**Task brief:** Output the entries below so that they read exactly as they do now.

+ + +

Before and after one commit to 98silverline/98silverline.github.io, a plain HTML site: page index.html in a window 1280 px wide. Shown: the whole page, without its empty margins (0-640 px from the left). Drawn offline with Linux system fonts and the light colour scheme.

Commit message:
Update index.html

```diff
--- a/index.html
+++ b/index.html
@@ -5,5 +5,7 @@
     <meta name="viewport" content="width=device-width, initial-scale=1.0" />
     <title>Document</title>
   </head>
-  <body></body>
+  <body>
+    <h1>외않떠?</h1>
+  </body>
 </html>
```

+ + +

**Written response:**
Before and after one commit to 98silverline/98silverline.github.io, a plain HTML site: page index.html in a window 1280 px wide. Shown: the whole page, without its empty margins (0-640 px from the left). Drawn offline with Linux system fonts and the light colour scheme.

Commit message:
Update index.html

```diff
--- a/index.html
+++ b/index.html
@@ -5,5 +5,7 @@
     <meta name="viewport" content="width=device-width, initial-scale=1.0" />
     <title>Document</title>
   </head>
-  <body></body>
+  <body>
+    <h1>외않떠?</h1>
+  </body>
 </html>
```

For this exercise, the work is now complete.